More than 40,000 illegal immigrants have crossed the English Channel to reach the UK this year.
Jenrick said a “chronic shortage of acceptable accommodation” for record numbers of illegal immigrants has forced the government to procure expensive and often unsuitable hotels, burdening the taxpayer with an “unacceptable” cost.
“Human decency has to be accompanied by hard-headed common sense: illegal immigrants are not entitled to luxury hotels,” he wrote.
The minister said that economic migrants have been engaged in “asylum shopping” in Europe and that the UK has become their “destination of choice.”
He stressed: “‘Hotel Britain’ must end and be replaced with simple, functional accommodation that does not create an additional pull factor.”

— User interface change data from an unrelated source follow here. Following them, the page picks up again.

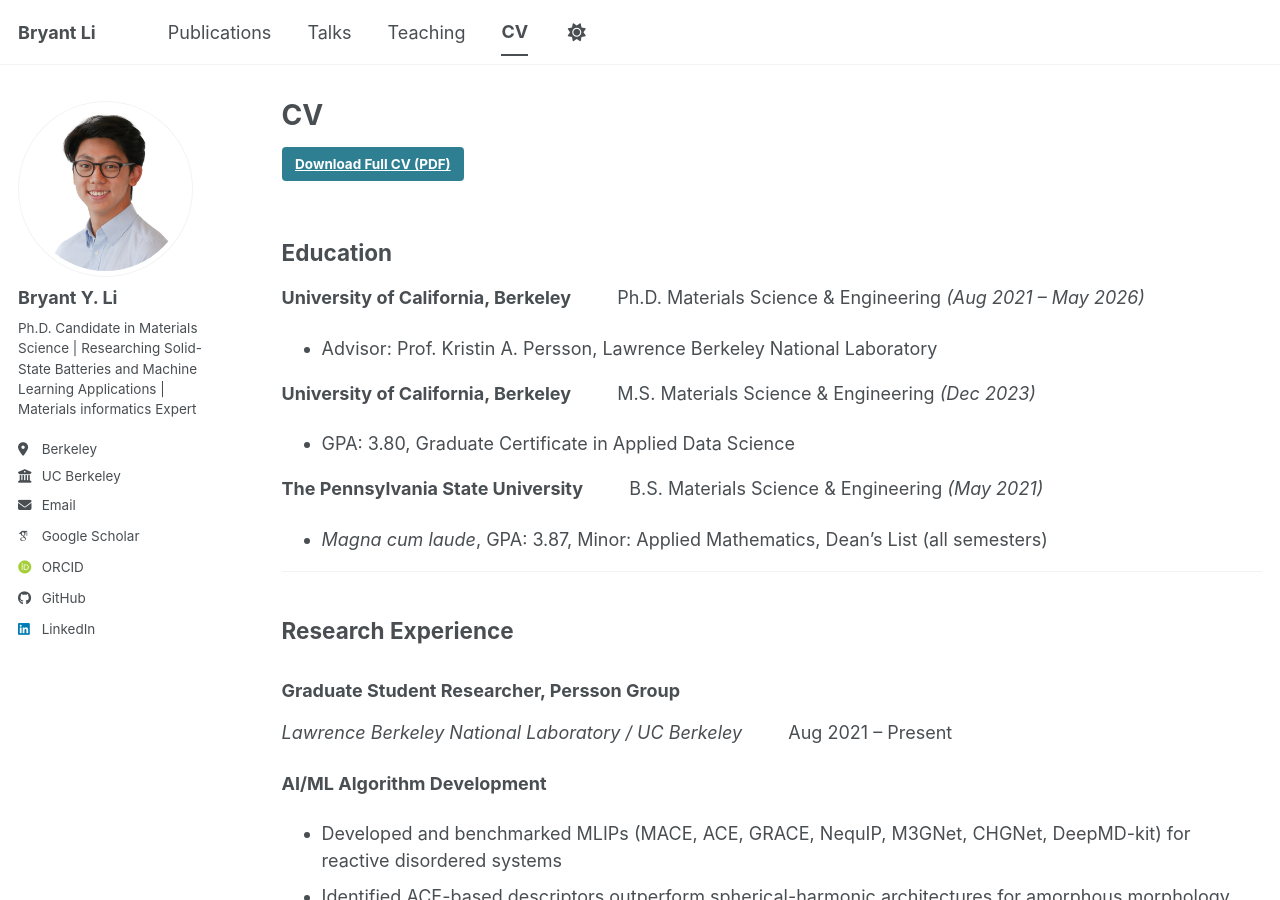
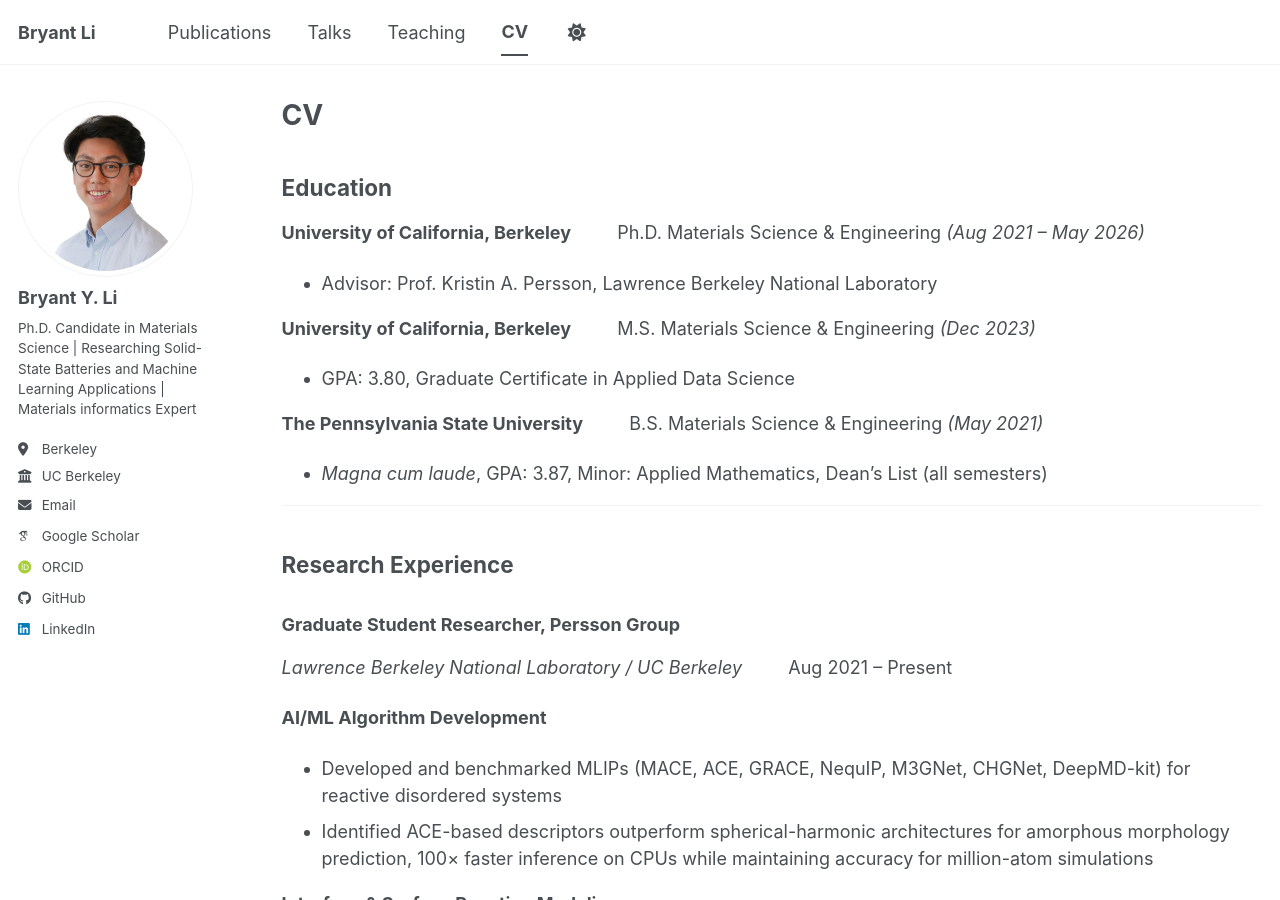
Before and after one commit to BryantLi-BLI/BryantLi-BLI.github.io, a Jekyll site: the page built from _pages/cv.md, in a window 1280 px wide and 900 px high. Built offline with Jekyll 4.4.1, drawn with Linux system fonts in a browser that asks for light colours; some web fonts are replaced; a script bundle is joined from its source files by our own code; library files that are not in the unit come from our copies.

Commit message:
Remove downloadable CV PDF

```diff
--- a/_pages/cv.md
+++ b/_pages/cv.md
@@ -8,8 +8,6 @@ redirect_from:
 ---
 
 {% include base_path %}
-
-<a href="/files/Bryant_Li_CV.pdf" class="btn btn--primary" style="margin-bottom:1em;">Download Full CV (PDF)</a>
 
 ## Education
 
```
Also changed, not shown: 1 other file.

He said the government is “determined to make the UK a significantly less attractive destination for illegal immigration” by clamping down on the black economy, stepping up immigration enforcement, and working closely with the security services.
Declaring the UK will be “compassionate, but not naïve,” the minister warned of the need to ensure Britain’s modern slavery laws are not exploited by illegitimate claimants.
Government figures released on Nov. 13 show that more than 40,000 illegal immigrants have crossed the English Channel to the UK so far this year, setting a new milestone.
Some 972 people were detected in 22 boats on Nov. 12, the Ministry of Defence (MoD) said, taking the provisional total for the year to 40,885.
A record 1,295 illegal immigrants crossed the Channel on Aug. 22, the highest figure for a single day since the current system of record-keeping began in 2018.
According to figures from the Home Office, the number of illegal crossings has soared in recent years, with 28,526 people detected in 2021, compared to 8,466 in 2020, 1,843 in 2019, and 299 in 2018.
In April, then-Home Secretary Priti Patel signed a deal with Rwanda that involved sending illegal immigrants who had crossed the channel to the African country.
The agreement was designed to be a deterrent to those making the journey by sea, but 35,617 people have arrived by boat since it was signed.
The legality of the policy has been contested in the courts, with ministers and campaigners awaiting a ruling from High Court judges on the case.